Furthermore, entering the following web address for the now-defunct NCAA shop, www.ShopNCAASports.com defaults to an NCAA.com page, inextricably linking the prior NCAA shop to NCAA proper and, by extension, its member institutions. Please note the following message on the aforementioned page, from Mark Lewis, an executive VP of the NCAA.
Moving forward, the NCAA online shop will no longer offer college and university merchandise. In the coming days, the store's website will be shut down temporarily and reopen as a marketplace for NCAA championship merchandise only.
After becoming aware of issues with the site, we determined the core function of the NCAA.com fan shop should not be to offer merchandise licensed by our member schools.
Executive Vice President, Championships & Alliances
ASSEMBLING THE PIECES

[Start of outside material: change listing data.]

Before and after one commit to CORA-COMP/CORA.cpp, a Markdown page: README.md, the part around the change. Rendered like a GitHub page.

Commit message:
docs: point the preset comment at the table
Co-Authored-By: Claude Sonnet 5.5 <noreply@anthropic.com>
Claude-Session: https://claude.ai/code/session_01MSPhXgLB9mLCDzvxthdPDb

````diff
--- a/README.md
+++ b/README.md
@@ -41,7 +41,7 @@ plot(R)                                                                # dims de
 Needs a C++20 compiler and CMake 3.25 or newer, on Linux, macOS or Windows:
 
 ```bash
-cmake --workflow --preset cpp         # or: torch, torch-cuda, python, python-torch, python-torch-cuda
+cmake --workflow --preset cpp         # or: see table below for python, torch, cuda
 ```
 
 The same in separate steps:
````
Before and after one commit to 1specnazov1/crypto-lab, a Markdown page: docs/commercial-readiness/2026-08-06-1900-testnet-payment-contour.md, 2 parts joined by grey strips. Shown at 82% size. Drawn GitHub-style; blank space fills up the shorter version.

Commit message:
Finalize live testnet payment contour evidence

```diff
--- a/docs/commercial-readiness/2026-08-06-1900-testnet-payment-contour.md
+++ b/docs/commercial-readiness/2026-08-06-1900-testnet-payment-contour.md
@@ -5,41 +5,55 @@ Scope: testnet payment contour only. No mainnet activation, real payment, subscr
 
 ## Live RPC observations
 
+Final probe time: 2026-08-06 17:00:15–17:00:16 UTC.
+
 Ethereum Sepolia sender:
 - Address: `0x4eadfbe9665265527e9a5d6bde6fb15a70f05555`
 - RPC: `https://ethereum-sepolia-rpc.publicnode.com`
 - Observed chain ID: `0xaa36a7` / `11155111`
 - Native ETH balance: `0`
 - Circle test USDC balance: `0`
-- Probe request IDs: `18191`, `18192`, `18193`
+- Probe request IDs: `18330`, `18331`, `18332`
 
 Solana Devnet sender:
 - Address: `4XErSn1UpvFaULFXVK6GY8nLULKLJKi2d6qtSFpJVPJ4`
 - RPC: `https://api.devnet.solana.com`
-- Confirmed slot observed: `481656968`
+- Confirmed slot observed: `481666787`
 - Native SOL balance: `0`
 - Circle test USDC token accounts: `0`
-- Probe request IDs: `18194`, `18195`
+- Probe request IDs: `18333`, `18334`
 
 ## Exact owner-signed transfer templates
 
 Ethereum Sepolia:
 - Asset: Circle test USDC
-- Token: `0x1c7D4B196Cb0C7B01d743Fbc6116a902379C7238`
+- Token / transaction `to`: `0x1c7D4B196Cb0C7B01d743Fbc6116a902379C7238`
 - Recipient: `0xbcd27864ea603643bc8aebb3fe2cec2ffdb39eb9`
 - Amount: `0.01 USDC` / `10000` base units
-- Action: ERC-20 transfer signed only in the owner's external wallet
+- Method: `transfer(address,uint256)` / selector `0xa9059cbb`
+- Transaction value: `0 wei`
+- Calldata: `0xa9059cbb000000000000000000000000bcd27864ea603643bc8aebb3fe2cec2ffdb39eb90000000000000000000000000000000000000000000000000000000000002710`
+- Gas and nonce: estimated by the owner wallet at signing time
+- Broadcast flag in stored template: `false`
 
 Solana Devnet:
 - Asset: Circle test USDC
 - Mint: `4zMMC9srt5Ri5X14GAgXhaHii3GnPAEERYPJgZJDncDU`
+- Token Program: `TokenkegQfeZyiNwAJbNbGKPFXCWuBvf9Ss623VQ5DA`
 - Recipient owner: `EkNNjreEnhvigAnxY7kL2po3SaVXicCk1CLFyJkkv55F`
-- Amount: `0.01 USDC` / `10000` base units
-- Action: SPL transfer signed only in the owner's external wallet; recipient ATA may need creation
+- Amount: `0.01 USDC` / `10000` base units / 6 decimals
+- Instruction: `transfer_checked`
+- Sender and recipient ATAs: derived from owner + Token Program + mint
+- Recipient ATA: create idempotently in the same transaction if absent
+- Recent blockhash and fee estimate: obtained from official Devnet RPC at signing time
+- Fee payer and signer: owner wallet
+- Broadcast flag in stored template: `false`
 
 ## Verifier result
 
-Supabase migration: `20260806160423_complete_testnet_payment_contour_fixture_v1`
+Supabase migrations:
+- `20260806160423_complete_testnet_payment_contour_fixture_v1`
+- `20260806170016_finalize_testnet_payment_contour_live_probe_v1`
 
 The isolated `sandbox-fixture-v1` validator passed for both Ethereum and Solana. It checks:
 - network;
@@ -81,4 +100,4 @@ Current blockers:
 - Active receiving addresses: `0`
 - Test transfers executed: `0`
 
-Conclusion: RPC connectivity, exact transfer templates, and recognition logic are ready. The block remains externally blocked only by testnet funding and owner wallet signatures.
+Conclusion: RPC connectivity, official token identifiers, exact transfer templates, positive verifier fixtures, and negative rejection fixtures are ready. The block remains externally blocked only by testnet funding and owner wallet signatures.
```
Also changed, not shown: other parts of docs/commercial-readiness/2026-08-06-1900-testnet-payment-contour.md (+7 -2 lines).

So, what does all this mean? In a December 7, 2012 blog on ESPN.com, Darren Rovell wrote a very "interesting" piece about the financial pitfalls that potentially awaited Johnny with his sudden fame. That article, entitled Will Johnny Ever Cash In?, eerily predicted exactly the alleged infractions for which Johnny is now being tried and convicted in the press, in large part by the very same author. Despite the disturbing coincidences in that article, it is not that far off-base in most of its findings. And within that article, Rovell says something quite compelling to me:
Because of NCAA rules, it's an incredibly complicated business as to who is allowed to cash in and how they're allowed to make money off a player.
Texas A&M can make money off Manziel by selling jerseys, T-shirts and hats with No. 2 on them, but they're not allowed to use Manziel's name, likeness or Johnny Football nickname
As has been discussed ad nauseum, this point in Rovell's December blog is indisputable. A&M cannot make money off of Johnny's name, likeness or nickname. Neither, by extension, can any other university in the nation.
This latter truth is the epiphany that eventually tied together all of the aforementioned fragments of information, vindicates the party-pooping efforts of our friend, Chadd Scott, upholds the fantastic work of Jay Bilas, perhaps gives Johnny's team some ground on which to contest any charges (I'm not going to address that point here) and - most importantly - will finally let me sleep soundly tonight.
The NCAA is comprised of 1,273 colleges, universities, conferences and associations. That association provides direct financial benefit to every one of those college entities - including Darren Rovell's own alma mater, Northwestern. As such, every institution in the NCAA consortium has benefitted in part from the NCAA Shop. Included in those benefits were items sold using the name "Johnny Manziel" in the store's search engine, for who knows how long. If only a penny - or a fraction thereof - went to a university like UCLA, Notre Dame, Pitt, Florida State, (insert your favorite here), then that university received a financial benefit off of Johnny Manziel's name. If Darren Rovell caught lightning in a bottle and was right - then that disbursement was a violation of NCAA rules by every recipient university.
Jay Bilas did all of us a great service when he ratted out the NCAA Shop. However, the NCAA has incriminated itself as well in subsequent days. Chadd Scott reminded us that the NCAA is its member institutions, and Darren Rovell did his part, naming the specific NCAA infraction.
Johnny Manziel's name profited almost 1300 entities within the NCAA domain. Of those, 1066 colleges and universities received financial benefit off of Texas A&M's embattled quarterback. This is no small can of worms for Mark Emmert. The NCAA Shop of Horrors has very likely opened Pandora's Box.